(Modification records)
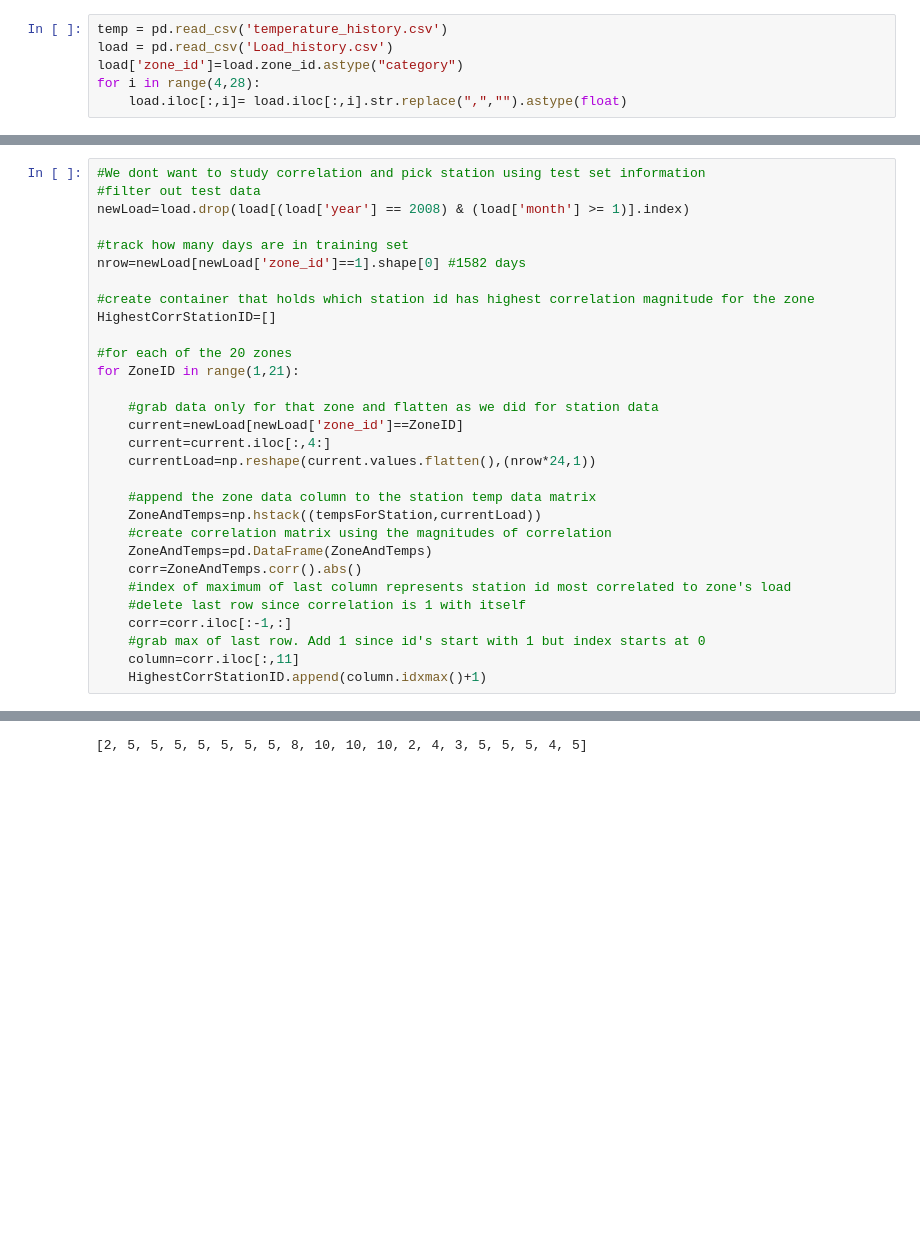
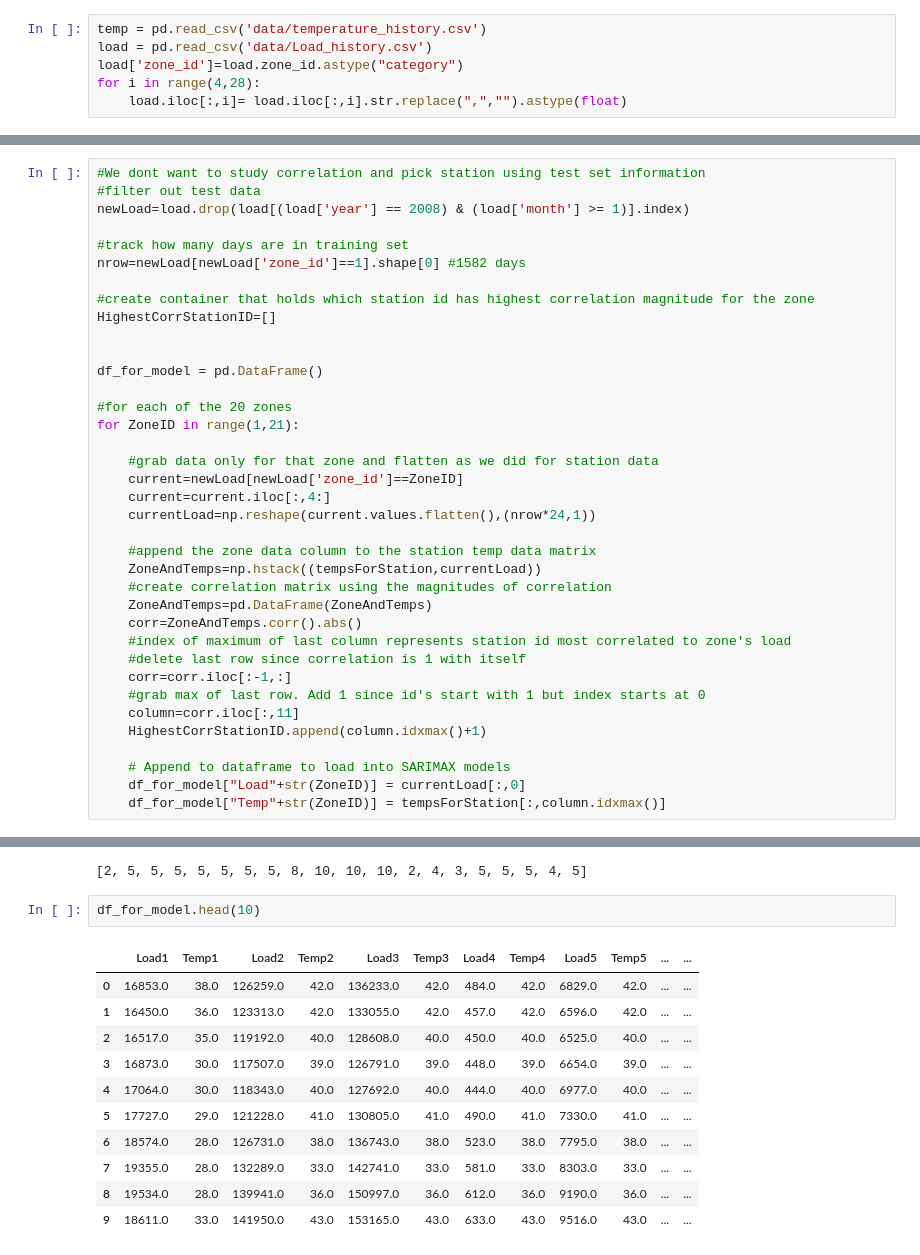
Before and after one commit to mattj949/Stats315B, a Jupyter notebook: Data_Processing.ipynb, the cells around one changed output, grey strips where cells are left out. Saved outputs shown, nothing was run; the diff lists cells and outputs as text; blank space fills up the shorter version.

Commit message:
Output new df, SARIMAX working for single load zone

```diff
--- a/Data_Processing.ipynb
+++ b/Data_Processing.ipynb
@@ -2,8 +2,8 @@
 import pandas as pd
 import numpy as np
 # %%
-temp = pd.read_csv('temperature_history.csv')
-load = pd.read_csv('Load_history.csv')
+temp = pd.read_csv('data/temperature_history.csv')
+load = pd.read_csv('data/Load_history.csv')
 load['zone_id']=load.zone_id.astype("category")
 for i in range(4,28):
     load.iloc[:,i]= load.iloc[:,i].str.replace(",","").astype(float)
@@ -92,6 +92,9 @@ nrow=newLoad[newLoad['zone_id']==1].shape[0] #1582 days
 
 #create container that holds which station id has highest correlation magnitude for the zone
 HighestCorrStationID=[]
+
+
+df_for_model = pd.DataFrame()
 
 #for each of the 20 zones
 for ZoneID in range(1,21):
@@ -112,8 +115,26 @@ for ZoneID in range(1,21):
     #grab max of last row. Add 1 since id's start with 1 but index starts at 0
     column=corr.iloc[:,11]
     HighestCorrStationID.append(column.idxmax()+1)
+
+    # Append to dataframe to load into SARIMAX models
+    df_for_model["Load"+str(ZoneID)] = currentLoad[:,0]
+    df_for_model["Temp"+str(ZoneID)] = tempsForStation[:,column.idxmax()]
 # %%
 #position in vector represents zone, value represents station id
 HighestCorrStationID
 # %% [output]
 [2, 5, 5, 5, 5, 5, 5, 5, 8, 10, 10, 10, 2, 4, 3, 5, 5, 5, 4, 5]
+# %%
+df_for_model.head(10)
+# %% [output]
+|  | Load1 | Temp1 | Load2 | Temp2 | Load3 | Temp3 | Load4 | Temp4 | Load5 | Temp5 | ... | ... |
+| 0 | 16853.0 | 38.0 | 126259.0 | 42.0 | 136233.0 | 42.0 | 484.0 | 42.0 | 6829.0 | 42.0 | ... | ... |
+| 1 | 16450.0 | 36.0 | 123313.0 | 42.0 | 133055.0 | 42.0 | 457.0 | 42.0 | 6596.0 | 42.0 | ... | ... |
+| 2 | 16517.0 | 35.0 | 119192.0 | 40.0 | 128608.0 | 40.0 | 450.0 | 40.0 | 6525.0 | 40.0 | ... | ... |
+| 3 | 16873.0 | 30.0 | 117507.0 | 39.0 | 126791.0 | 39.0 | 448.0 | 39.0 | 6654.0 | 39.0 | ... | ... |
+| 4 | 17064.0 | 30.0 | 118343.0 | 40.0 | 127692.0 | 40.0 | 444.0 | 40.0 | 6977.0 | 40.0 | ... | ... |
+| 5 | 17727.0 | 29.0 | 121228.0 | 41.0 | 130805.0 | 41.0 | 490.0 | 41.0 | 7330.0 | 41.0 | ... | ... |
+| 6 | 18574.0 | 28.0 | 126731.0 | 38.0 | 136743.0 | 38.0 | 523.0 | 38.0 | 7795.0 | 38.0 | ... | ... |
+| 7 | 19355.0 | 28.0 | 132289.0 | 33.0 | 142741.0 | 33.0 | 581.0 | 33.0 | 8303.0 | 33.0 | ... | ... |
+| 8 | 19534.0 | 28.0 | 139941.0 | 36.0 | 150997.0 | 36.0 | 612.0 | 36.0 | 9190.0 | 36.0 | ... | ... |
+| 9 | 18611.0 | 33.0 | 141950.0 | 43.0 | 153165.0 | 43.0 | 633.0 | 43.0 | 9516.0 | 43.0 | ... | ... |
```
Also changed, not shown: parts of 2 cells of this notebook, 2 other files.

* * *

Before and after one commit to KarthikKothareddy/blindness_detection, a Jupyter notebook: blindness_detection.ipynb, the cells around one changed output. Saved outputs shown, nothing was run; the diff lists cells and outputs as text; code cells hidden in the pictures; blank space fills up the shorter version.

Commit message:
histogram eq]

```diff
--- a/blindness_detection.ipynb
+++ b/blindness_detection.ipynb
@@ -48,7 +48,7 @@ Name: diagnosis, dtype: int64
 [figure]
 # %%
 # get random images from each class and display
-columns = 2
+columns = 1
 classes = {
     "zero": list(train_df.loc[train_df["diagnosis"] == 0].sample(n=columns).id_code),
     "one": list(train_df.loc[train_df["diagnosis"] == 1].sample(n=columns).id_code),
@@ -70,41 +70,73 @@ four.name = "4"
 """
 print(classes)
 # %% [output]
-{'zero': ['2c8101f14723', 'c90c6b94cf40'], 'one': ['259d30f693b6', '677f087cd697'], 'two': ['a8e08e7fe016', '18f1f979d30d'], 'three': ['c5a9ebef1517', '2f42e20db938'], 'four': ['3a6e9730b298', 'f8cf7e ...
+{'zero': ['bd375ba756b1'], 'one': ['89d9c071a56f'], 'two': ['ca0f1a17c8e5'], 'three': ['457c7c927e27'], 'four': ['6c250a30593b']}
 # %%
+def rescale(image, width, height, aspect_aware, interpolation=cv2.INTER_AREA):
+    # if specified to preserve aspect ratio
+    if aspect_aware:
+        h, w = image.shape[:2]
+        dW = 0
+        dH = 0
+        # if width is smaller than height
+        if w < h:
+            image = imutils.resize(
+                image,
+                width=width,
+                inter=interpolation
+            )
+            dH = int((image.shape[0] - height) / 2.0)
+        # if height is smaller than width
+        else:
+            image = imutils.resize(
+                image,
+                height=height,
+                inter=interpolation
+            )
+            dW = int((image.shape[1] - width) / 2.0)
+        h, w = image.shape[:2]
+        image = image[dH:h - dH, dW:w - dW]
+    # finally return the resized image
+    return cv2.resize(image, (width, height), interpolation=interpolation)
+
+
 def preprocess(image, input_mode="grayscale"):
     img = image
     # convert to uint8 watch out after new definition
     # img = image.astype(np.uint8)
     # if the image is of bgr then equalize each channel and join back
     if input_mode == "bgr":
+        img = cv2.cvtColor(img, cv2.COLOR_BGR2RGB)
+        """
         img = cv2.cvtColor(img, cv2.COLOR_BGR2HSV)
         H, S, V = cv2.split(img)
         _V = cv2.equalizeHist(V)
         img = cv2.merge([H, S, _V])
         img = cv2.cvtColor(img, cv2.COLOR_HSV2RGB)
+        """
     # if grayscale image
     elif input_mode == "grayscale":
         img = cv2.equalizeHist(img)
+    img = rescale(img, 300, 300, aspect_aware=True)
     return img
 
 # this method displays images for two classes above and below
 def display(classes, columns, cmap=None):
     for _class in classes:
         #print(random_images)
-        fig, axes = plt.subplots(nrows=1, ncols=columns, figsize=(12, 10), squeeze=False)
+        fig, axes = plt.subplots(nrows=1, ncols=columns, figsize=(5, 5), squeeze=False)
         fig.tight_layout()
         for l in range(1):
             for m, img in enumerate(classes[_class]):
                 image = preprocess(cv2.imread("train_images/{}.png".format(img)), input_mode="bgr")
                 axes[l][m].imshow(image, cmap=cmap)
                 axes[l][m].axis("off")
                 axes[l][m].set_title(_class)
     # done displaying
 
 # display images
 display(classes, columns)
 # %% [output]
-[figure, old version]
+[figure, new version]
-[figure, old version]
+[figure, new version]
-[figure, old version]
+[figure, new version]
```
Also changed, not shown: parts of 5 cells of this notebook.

Exercise prompt: Count the lines of the data that contain the word "columns", and give only that number.

Result of this exercise: 8